--- START ---

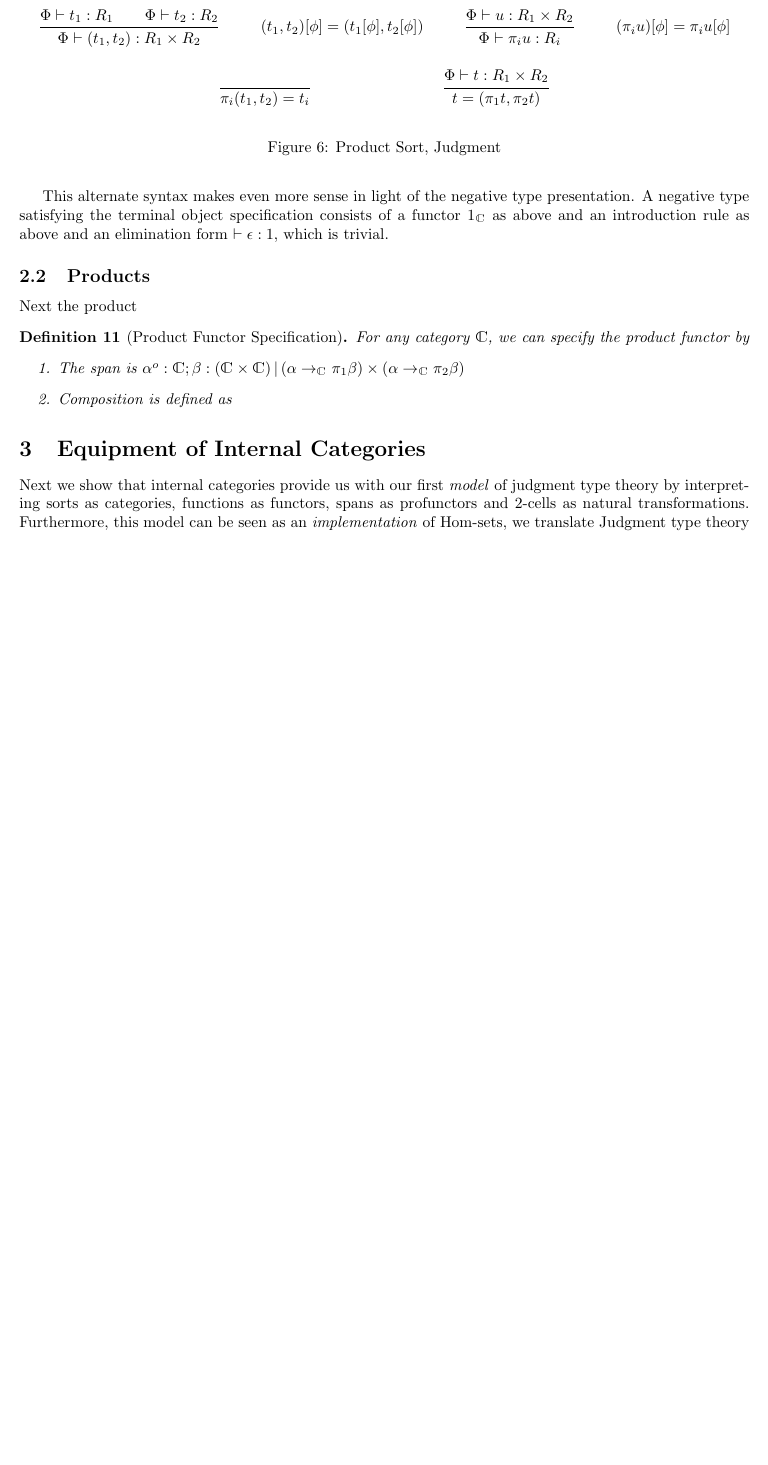
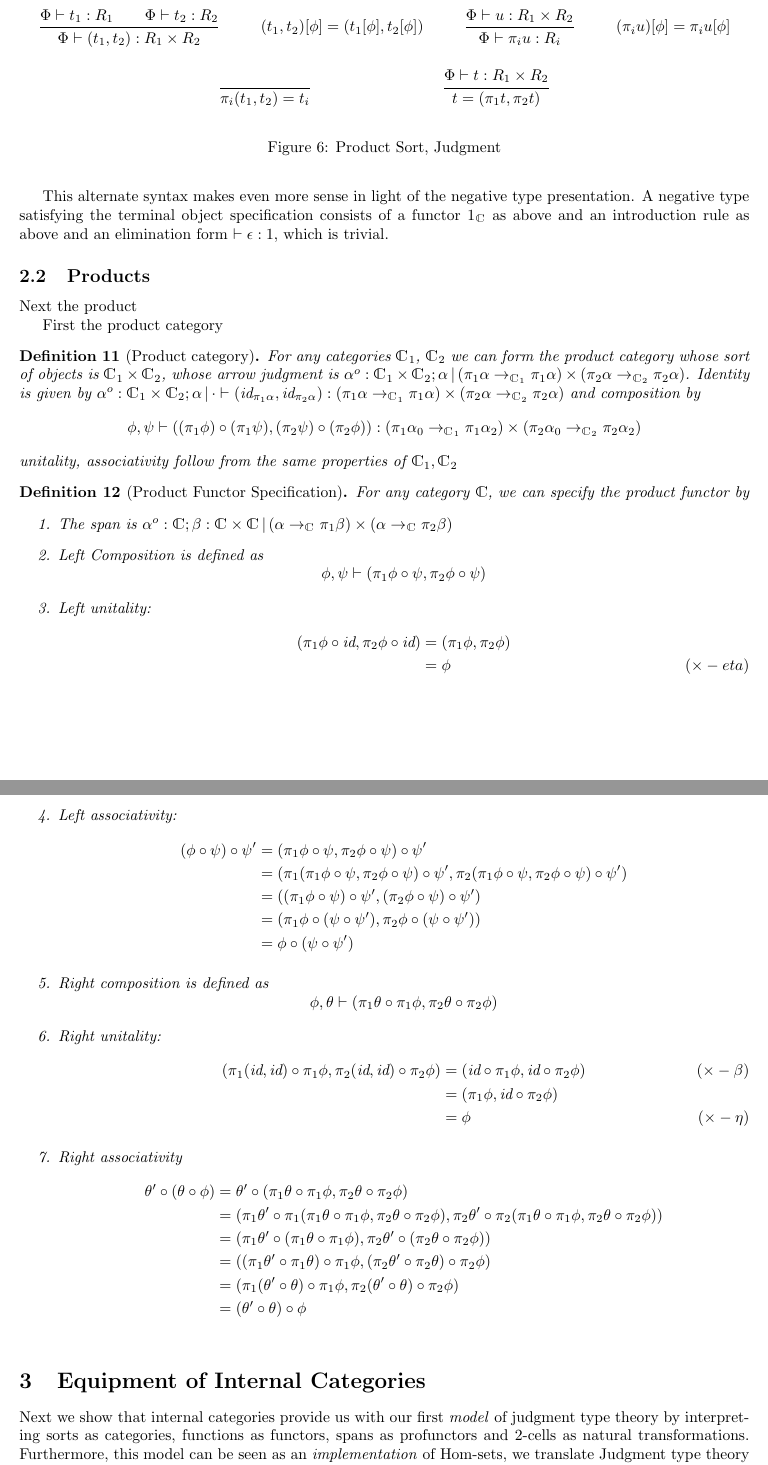
Before and after one commit to maxsnew/virtual-equipments, a LaTeX document (vequip-syntax/syntax.tex): part of page 10 of 10 before the commit and two parts of pages 10 and 11 of 11 after it, the two joined at a grey line, cut so that both start at the same text, the shorter picture padded with empty space. Compiled offline with pdfLaTeX.

Commit message:
product profunctor

```diff
--- a/vequip-syntax/syntax.tex
+++ b/vequip-syntax/syntax.tex
@@ -737,11 +737,70 @@ Next the product
   \caption{Product Sort, Judgment}
 \end{figure}
 
+First the product category
+
+\begin{definition}[Product category]
+  For any categories $\cat C_1$, $\cat C_2$ we can form the product
+  category whose sort of objects is $\cat C_1 \times \cat C_2$, whose
+  arrow judgment is $\alpha^o : \cat C_1 \times \cat C_2;\alpha \pipe
+  (\pi_1 \alpha \to_{\cat C_1} \pi_1 \alpha) \times (\pi_2 \alpha
+  \to_{\cat C_2} \pi_2 \alpha)$. Identity is given by $\alpha^o : \cat
+  C_1 \times \cat C_2;\alpha\pipe\cdot \vdash (\id_{\pi_1 \alpha},
+  \id_{\pi_2 \alpha}) : (\pi_1 \alpha \to_{\cat C_1} \pi_1 \alpha)
+  \times (\pi_2 \alpha \to_{\cat C_2} \pi_2 \alpha)$ and composition
+  by
+  \[
+  \phi %: (\pi_1 \alpha_0 \to_{\cat C_1} \pi_1 \alpha_1) \times (\pi_2 \alpha_0 \to_{\cat C_2} \pi_2 \alpha_1)
+  ,
+  \psi %: (\pi_1 \alpha_1 \to_{\cat C_1} \pi_1 \alpha_2) \times (\pi_2 \alpha_1 \to_{\cat C_2} \pi_2 \alpha_2)
+  \vdash ((\pi_1 \phi) \circ (\pi_1 \psi), (\pi_2 \psi) \circ (\pi_2 \phi)) :
+  (\pi_1 \alpha_0 \to_{\cat C_1} \pi_1 \alpha_2) \times (\pi_2 \alpha_0 \to_{\cat C_2} \pi_2 \alpha_2)
+  \]
+  unitality, associativity follow from the same properties of $\cat C_1,\cat C_2$
+\end{definition}
+
 \begin{definition}[Product Functor Specification]
   For any category $\cat C$, we can specify the product functor by
   \begin{enumerate}
-  \item The span is $\alpha^o:\cat C; \beta : (\cat C \times \cat C) \pipe (\alpha \to_{\cat C} \pi_1 \beta) \times (\alpha \to_{\cat C} \pi_2 \beta)$
-  \item Composition is defined as
+  \item The span is $\alpha^o:\cat C; \beta : \cat C \times \cat C \pipe (\alpha \to_{\cat C} \pi_1 \beta) \times (\alpha \to_{\cat C} \pi_2 \beta)$
+  \item Left Composition is defined as
+    \[ \phi, \psi \vdash (\pi_1 \phi \circ \psi, \pi_2 \phi \circ \psi)\]
+  \item Left unitality:
+    \begin{align*}
+      (\pi_1 \phi \circ \id, \pi_2 \phi \circ \id)
+      &= (\pi_1 \phi, \pi_2 \phi)\\
+      &= \phi\tag{$\times-eta$}
+    \end{align*}
+  \item Left associativity:
+    \begin{align*}
+      (\phi \circ \psi) \circ \psi'
+      &= (\pi_1 \phi \circ \psi, \pi_2 \phi \circ \psi) \circ \psi'\\
+      &= (\pi_1 (\pi_1 \phi \circ \psi, \pi_2 \phi \circ \psi) \circ \psi',
+      \pi_2 (\pi_1 \phi \circ \psi, \pi_2 \phi \circ \psi) \circ \psi')\\
+      &= ((\pi_1 \phi \circ \psi) \circ \psi', (\pi_2 \phi \circ \psi) \circ \psi')\\
+      &= (\pi_1 \phi \circ (\psi \circ \psi'), \pi_2 \phi \circ (\psi \circ \psi'))\\
+      &= \phi \circ (\psi \circ \psi')
+    \end{align*}
+  \item Right composition is defined as
+    \[ \phi, \theta \vdash (\pi_1 \theta \circ \pi_1 \phi, \pi_2 \theta \circ \pi_2 \phi) \]
+  \item Right unitality:
+    \begin{align*}
+      (\pi_1 (\id,\id) \circ \pi_1 \phi, \pi_2 (\id,\id) \circ \pi_2 \phi)
+      &= (\id \circ \pi_1 \phi, \id \circ \pi_2 \phi) \tag{$\times-\beta$}\\
+      &= (\pi_1 \phi, \id \circ \pi_2 \phi)\\
+      &= \phi \tag{$\times-\eta$}
+    \end{align*}
+  \item Right associativity
+    \begin{align*}
+      \theta' \circ (\theta \circ \phi)
+      &= \theta' \circ (\pi_1 \theta \circ \pi_1 \phi, \pi_2 \theta \circ \pi_2 \phi)\\
+      &= (\pi_1 \theta' \circ \pi_1(\pi_1 \theta \circ \pi_1 \phi, \pi_2 \theta \circ \pi_2 \phi),
+      \pi_2 \theta' \circ \pi_2(\pi_1 \theta \circ \pi_1 \phi, \pi_2 \theta \circ \pi_2 \phi))\\
+      &= (\pi_1 \theta' \circ (\pi_1 \theta \circ \pi_1 \phi), \pi_2 \theta' \circ (\pi_2 \theta \circ \pi_2 \phi))\\
+      &= ((\pi_1 \theta' \circ \pi_1 \theta) \circ \pi_1 \phi, (\pi_2 \theta' \circ \pi_2 \theta) \circ \pi_2 \phi)\\
+      &= (\pi_1(\theta' \circ \theta) \circ \pi_1 \phi, \pi_2(\theta' \circ \theta) \circ \pi_2 \phi)\\
+      &= (\theta' \circ \theta) \circ \phi \\
+    \end{align*}
   \end{enumerate}
 \end{definition}
 
```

--- END ---

### PROBLEM
The data above should be repeated in full and exactly, with no pictures carried over.

### RESULT OF THE TASK
Before and after one commit to maxsnew/virtual-equipments, a LaTeX document (vequip-syntax/syntax.tex): part of page 10 of 10 before the commit and two parts of pages 10 and 11 of 11 after it, the two joined at a grey line, cut so that both start at the same text, the shorter picture padded with empty space. Compiled offline with pdfLaTeX.

Commit message:
product profunctor

```diff
--- a/vequip-syntax/syntax.tex
+++ b/vequip-syntax/syntax.tex
@@ -737,11 +737,70 @@ Next the product
   \caption{Product Sort, Judgment}
 \end{figure}
 
+First the product category
+
+\begin{definition}[Product category]
+  For any categories $\cat C_1$, $\cat C_2$ we can form the product
+  category whose sort of objects is $\cat C_1 \times \cat C_2$, whose
+  arrow judgment is $\alpha^o : \cat C_1 \times \cat C_2;\alpha \pipe
+  (\pi_1 \alpha \to_{\cat C_1} \pi_1 \alpha) \times (\pi_2 \alpha
+  \to_{\cat C_2} \pi_2 \alpha)$. Identity is given by $\alpha^o : \cat
+  C_1 \times \cat C_2;\alpha\pipe\cdot \vdash (\id_{\pi_1 \alpha},
+  \id_{\pi_2 \alpha}) : (\pi_1 \alpha \to_{\cat C_1} \pi_1 \alpha)
+  \times (\pi_2 \alpha \to_{\cat C_2} \pi_2 \alpha)$ and composition
+  by
+  \[
+  \phi %: (\pi_1 \alpha_0 \to_{\cat C_1} \pi_1 \alpha_1) \times (\pi_2 \alpha_0 \to_{\cat C_2} \pi_2 \alpha_1)
+  ,
+  \psi %: (\pi_1 \alpha_1 \to_{\cat C_1} \pi_1 \alpha_2) \times (\pi_2 \alpha_1 \to_{\cat C_2} \pi_2 \alpha_2)
+  \vdash ((\pi_1 \phi) \circ (\pi_1 \psi), (\pi_2 \psi) \circ (\pi_2 \phi)) :
+  (\pi_1 \alpha_0 \to_{\cat C_1} \pi_1 \alpha_2) \times (\pi_2 \alpha_0 \to_{\cat C_2} \pi_2 \alpha_2)
+  \]
+  unitality, associativity follow from the same properties of $\cat C_1,\cat C_2$
+\end{definition}
+
 \begin{definition}[Product Functor Specification]
   For any category $\cat C$, we can specify the product functor by
   \begin{enumerate}
-  \item The span is $\alpha^o:\cat C; \beta : (\cat C \times \cat C) \pipe (\alpha \to_{\cat C} \pi_1 \beta) \times (\alpha \to_{\cat C} \pi_2 \beta)$
-  \item Composition is defined as
+  \item The span is $\alpha^o:\cat C; \beta : \cat C \times \cat C \pipe (\alpha \to_{\cat C} \pi_1 \beta) \times (\alpha \to_{\cat C} \pi_2 \beta)$
+  \item Left Composition is defined as
+    \[ \phi, \psi \vdash (\pi_1 \phi \circ \psi, \pi_2 \phi \circ \psi)\]
+  \item Left unitality:
+    \begin{align*}
+      (\pi_1 \phi \circ \id, \pi_2 \phi \circ \id)
+      &= (\pi_1 \phi, \pi_2 \phi)\\
+      &= \phi\tag{$\times-eta$}
+    \end{align*}
+  \item Left associativity:
+    \begin{align*}
+      (\phi \circ \psi) \circ \psi'
+      &= (\pi_1 \phi \circ \psi, \pi_2 \phi \circ \psi) \circ \psi'\\
+      &= (\pi_1 (\pi_1 \phi \circ \psi, \pi_2 \phi \circ \psi) \circ \psi',
+      \pi_2 (\pi_1 \phi \circ \psi, \pi_2 \phi \circ \psi) \circ \psi')\\
+      &= ((\pi_1 \phi \circ \psi) \circ \psi', (\pi_2 \phi \circ \psi) \circ \psi')\\
+      &= (\pi_1 \phi \circ (\psi \circ \psi'), \pi_2 \phi \circ (\psi \circ \psi'))\\
+      &= \phi \circ (\psi \circ \psi')
+    \end{align*}
+  \item Right composition is defined as
+    \[ \phi, \theta \vdash (\pi_1 \theta \circ \pi_1 \phi, \pi_2 \theta \circ \pi_2 \phi) \]
+  \item Right unitality:
+    \begin{align*}
+      (\pi_1 (\id,\id) \circ \pi_1 \phi, \pi_2 (\id,\id) \circ \pi_2 \phi)
+      &= (\id \circ \pi_1 \phi, \id \circ \pi_2 \phi) \tag{$\times-\beta$}\\
+      &= (\pi_1 \phi, \id \circ \pi_2 \phi)\\
+      &= \phi \tag{$\times-\eta$}
+    \end{align*}
+  \item Right associativity
+    \begin{align*}
+      \theta' \circ (\theta \circ \phi)
+      &= \theta' \circ (\pi_1 \theta \circ \pi_1 \phi, \pi_2 \theta \circ \pi_2 \phi)\\
+      &= (\pi_1 \theta' \circ \pi_1(\pi_1 \theta \circ \pi_1 \phi, \pi_2 \theta \circ \pi_2 \phi),
+      \pi_2 \theta' \circ \pi_2(\pi_1 \theta \circ \pi_1 \phi, \pi_2 \theta \circ \pi_2 \phi))\\
+      &= (\pi_1 \theta' \circ (\pi_1 \theta \circ \pi_1 \phi), \pi_2 \theta' \circ (\pi_2 \theta \circ \pi_2 \phi))\\
+      &= ((\pi_1 \theta' \circ \pi_1 \theta) \circ \pi_1 \phi, (\pi_2 \theta' \circ \pi_2 \theta) \circ \pi_2 \phi)\\
+      &= (\pi_1(\theta' \circ \theta) \circ \pi_1 \phi, \pi_2(\theta' \circ \theta) \circ \pi_2 \phi)\\
+      &= (\theta' \circ \theta) \circ \phi \\
+    \end{align*}
   \end{enumerate}
 \end{definition}
 
```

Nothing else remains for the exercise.